What does workers’ comp cover?

Medical costs

If one of your employees is injured or becomes ill on the job, workers’ comp can cover their immediate medical expenses such as ambulance rides, emergency room visits, x-rays, surgery and prescription medications.

For example, if a kitchen employee reaches into a sink and slices their hand on a broken glass, they might require medical attention. Workers’ comp could cover the costs of their emergency room visit, stitches and pain management prescriptions.

Lost Wages

Many work-related incidents can leave employees unable to work for several weeks or months. Workers’ comp can provide some relief for employees in the form of partial wage replacement.

If an employee breaks their foot in a work-related accident, they could end up stuck at home for multiple months. While they’re out of work, workers’ comp would cover some of their lost wages.

Ongoing Care

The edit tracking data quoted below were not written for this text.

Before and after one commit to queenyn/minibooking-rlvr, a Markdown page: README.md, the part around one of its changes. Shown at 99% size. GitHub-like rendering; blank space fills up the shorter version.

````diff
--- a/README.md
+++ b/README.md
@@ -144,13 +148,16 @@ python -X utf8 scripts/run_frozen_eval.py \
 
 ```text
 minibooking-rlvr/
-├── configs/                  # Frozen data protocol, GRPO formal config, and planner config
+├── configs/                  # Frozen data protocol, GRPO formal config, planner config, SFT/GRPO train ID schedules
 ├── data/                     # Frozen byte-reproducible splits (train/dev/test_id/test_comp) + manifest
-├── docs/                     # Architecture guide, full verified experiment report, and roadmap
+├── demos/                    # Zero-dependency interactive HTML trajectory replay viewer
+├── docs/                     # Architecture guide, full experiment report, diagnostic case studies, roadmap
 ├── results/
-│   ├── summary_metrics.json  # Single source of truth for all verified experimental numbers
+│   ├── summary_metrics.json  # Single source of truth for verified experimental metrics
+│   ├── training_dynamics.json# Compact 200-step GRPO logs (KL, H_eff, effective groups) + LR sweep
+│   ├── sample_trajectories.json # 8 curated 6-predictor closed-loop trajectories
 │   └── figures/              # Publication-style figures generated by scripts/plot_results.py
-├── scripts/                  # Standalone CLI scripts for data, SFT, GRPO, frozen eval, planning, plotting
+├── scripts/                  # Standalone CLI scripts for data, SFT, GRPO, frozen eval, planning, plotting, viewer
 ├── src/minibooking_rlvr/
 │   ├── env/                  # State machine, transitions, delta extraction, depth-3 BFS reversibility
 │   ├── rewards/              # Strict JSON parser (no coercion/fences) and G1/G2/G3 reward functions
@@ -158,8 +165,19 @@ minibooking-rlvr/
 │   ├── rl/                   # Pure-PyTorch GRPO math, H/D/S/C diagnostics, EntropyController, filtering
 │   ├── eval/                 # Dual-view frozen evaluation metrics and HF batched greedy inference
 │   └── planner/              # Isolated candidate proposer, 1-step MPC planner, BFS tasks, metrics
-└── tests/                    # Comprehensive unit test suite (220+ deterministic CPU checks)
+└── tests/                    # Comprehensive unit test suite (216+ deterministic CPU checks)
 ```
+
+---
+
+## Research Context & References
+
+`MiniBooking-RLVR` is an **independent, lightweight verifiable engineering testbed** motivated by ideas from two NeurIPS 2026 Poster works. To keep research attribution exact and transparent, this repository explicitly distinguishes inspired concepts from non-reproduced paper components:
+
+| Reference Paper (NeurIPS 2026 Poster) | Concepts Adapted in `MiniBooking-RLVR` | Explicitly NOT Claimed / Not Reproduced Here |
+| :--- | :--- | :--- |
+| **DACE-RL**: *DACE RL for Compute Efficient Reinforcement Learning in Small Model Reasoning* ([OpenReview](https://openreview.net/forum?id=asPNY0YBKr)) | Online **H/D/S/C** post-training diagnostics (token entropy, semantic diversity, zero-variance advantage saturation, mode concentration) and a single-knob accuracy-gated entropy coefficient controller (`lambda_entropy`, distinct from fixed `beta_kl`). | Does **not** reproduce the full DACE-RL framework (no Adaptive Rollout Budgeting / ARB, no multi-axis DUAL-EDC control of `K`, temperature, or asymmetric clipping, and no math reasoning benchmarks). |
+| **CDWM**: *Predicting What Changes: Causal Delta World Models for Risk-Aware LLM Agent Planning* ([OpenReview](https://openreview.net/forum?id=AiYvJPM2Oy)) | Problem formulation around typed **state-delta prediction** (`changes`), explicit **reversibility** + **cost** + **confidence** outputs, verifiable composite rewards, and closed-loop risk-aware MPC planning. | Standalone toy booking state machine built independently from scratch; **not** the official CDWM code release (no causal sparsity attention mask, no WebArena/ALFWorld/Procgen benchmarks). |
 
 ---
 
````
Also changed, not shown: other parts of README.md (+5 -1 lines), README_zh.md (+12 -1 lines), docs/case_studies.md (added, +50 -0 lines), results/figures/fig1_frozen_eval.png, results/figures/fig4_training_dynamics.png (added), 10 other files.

Some work-related injuries require long-term care such as physical therapy or pain management. Often, these injuries are more the result of repetitive workplace stress rather than a single traumatic incident. Chronic back issues for construction workers and carpal tunnel syndrome for office employees are two common examples of the types of workers who must receive ongoing care due to repetitive stress. If their claim is approved, workers’ comp can cover the costs associated with their ongoing care.

Death Benefits

If the unthinkable happens and an employee passes away because of a workplace incident, workers’ comp can cover funeral costs and other death benefits for the deceased worker’s family or beneficiaries.